On Friendship by Cicero

I will now speak about friendships which occur, not between wise and good men, but which happen more generally. What is important is that one never breaks off a friendship in a disastrous way. If a relationship is not working, it is best to have the friendship slowly come to an end rather than to have it escalate into some sort of confrontation. It is better to unstitch the seams then to force it apart. If, however, there was some terrible and unfortunate act committed, then it would be only natural to immediately dissolve the union as soon as possible.

When it’s simply a matter of a shift in personality, in the changing of opinions or political views, then one must not allow a friend to become an enemy. One must act gracefully, recognizing that it is only the end of a friendship, and not a declaration of war. For if someone was once your friend, it is shameful to allow them to become your enemy. Therefore, we must make sure there are no rifts in our friendships, and if one has to come to an end, we must see to it that this happens in a peaceful way. A friend should never hurl insults at a former friend, but if received, one must accept them even still out of respect for the friendship which once was.

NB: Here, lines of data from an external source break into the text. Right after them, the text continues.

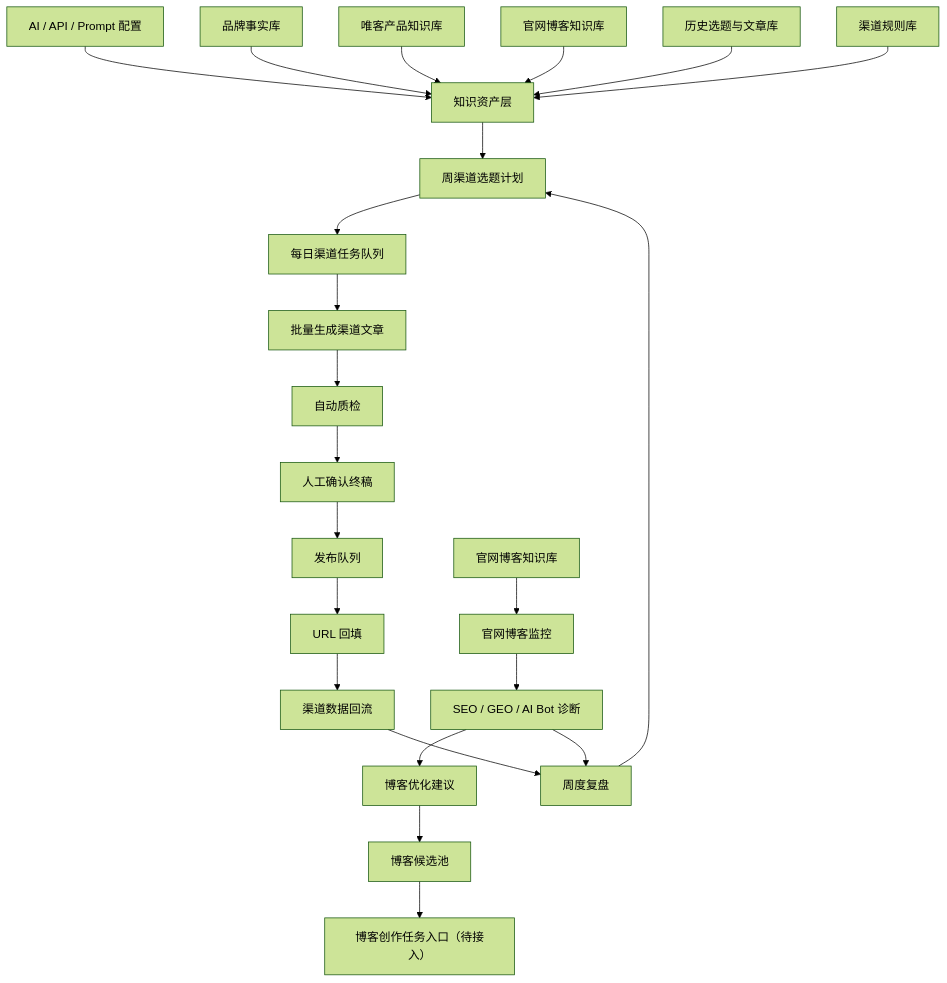
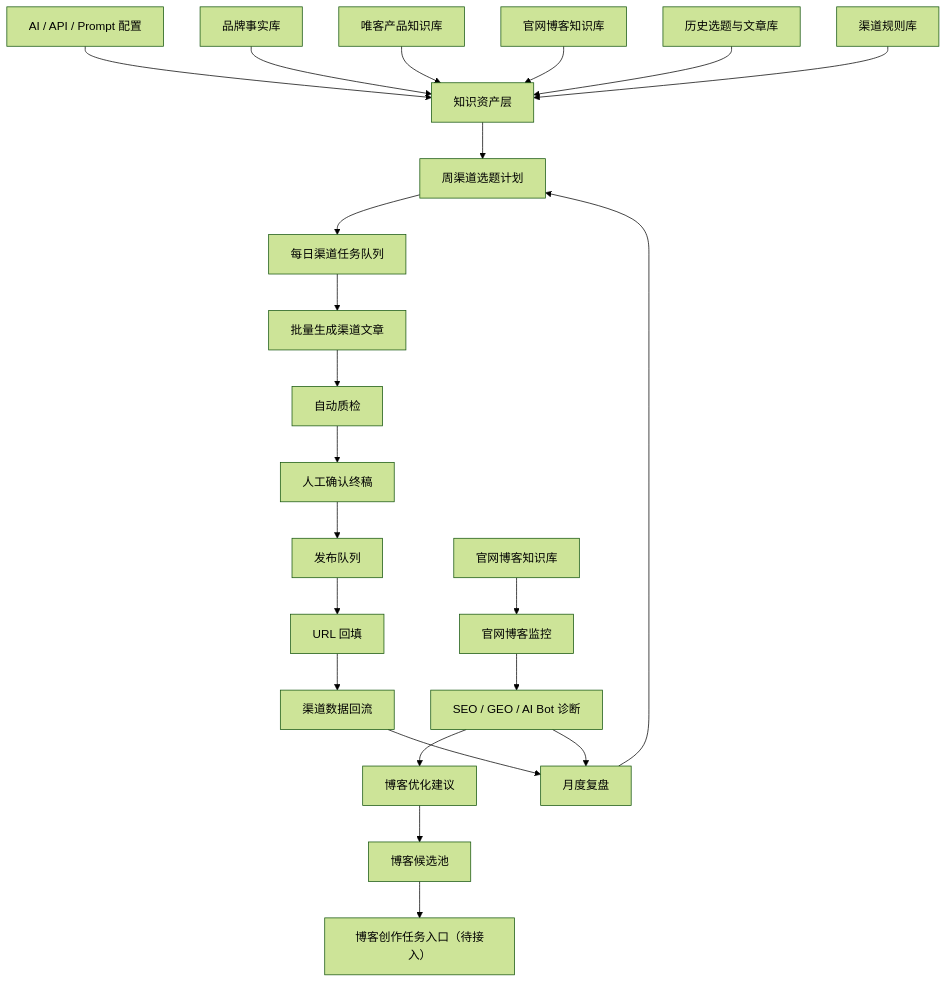
Before and after one commit to 1736280642-Star/gtm-content-growth-workbench: the first of 5 diagrams in docs/MVP-PRD1.md, drawn with Mermaid (forest theme). The commit also changed other lines of this file and 63 other files, not shown here.

````diff
--- a/docs/MVP-PRD1.md
+++ b/docs/MVP-PRD1.md
@@ -180,28 +172,28 @@
 ```mermaid
 flowchart TD
     A["AI / API / Prompt 配置"] --> B["知识资产层"]
     B --> C["周渠道选题计划"]
     C --> D["每日渠道任务队列"]
     D --> E["批量生成渠道文章"]
     E --> F["自动质检"]
     F --> G["人工确认终稿"]
     G --> H["发布队列"]
     H --> I["URL 回填"]
     I --> J["渠道数据回流"]
 
     K["官网博客知识库"] --> L["官网博客监控"]
     L --> M["SEO / GEO / AI Bot 诊断"]
     M --> N["博客优化建议"]
     N --> O["博客候选池"]
     O --> P["博客创作任务入口（待接入）"]
 
-    J --> Q["周度复盘"]
+    J --> Q["月度复盘"]
     M --> Q
     Q --> C
 
     B1["品牌事实库"] --> B
     B2["唯客产品知识库"] --> B
     B3["官网博客知识库"] --> B
     B4["历史选题与文章库"] --> B
     B5["渠道规则库"] --> B
 ```
````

The best way to avoid the problems of dealing with a failing friendship is therefore to not become attached to just anybody. Pick your friends wisely, for those that are capable of being good friends are indeed rare.